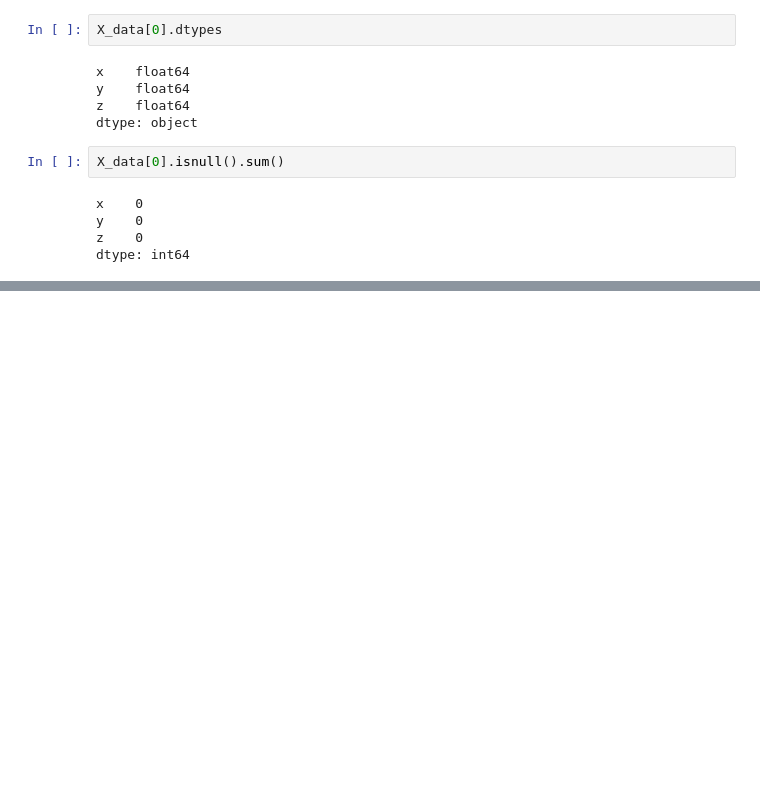
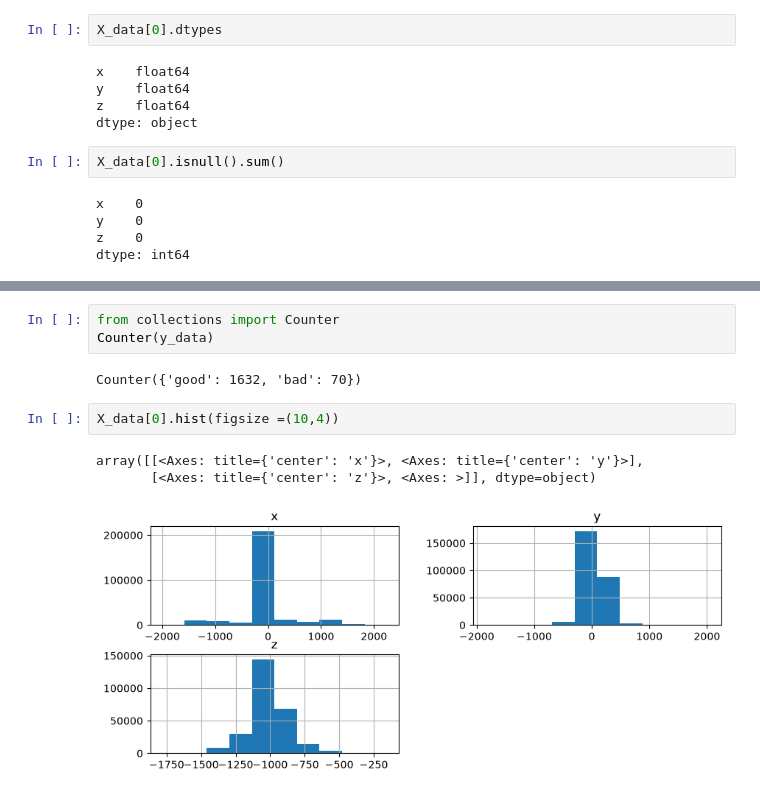
Before and after one commit to taruncodeplace6666/LTM_Multi-Agent-Predictive-Maintenance-Root-Cause-Analysis_T9943, a Jupyter notebook: notebooks/data_explorer.ipynb, the cells around one changed output, grey strips where cells are left out. Saved outputs shown, nothing was run; the diff lists cells and outputs as text; blank space fills up the shorter version.

```diff
--- a/notebooks/data_explorer.ipynb
+++ b/notebooks/data_explorer.ipynb
@@ -80,0 +98,11 @@ dtype: int64
+# %%
+from collections import Counter
+Counter(y_data)
+# %% [output]
+Counter({'good': 1632, 'bad': 70})
+# %%
+X_data[0].hist(figsize =(10,4))
+# %% [output]
+array([[<Axes: title={'center': 'x'}>, <Axes: title={'center': 'y'}>],
+       [<Axes: title={'center': 'z'}>, <Axes: >]], dtype=object)
+[figure, added]
```
Also changed, not shown: parts of 20 cells of this notebook.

## TASK DESCRIPTION
Please return every record above exactly, but leave out the pictures.

## EXERCISE SOLUTION
Before and after one commit to taruncodeplace6666/LTM_Multi-Agent-Predictive-Maintenance-Root-Cause-Analysis_T9943, a Jupyter notebook: notebooks/data_explorer.ipynb, the cells around one changed output, grey strips where cells are left out. Saved outputs shown, nothing was run; the diff lists cells and outputs as text; blank space fills up the shorter version.

```diff
--- a/notebooks/data_explorer.ipynb
+++ b/notebooks/data_explorer.ipynb
@@ -80,0 +98,11 @@ dtype: int64
+# %%
+from collections import Counter
+Counter(y_data)
+# %% [output]
+Counter({'good': 1632, 'bad': 70})
+# %%
+X_data[0].hist(figsize =(10,4))
+# %% [output]
+array([[<Axes: title={'center': 'x'}>, <Axes: title={'center': 'y'}>],
+       [<Axes: title={'center': 'z'}>, <Axes: >]], dtype=object)
+[figure, added]
```
Also changed, not shown: parts of 20 cells of this notebook.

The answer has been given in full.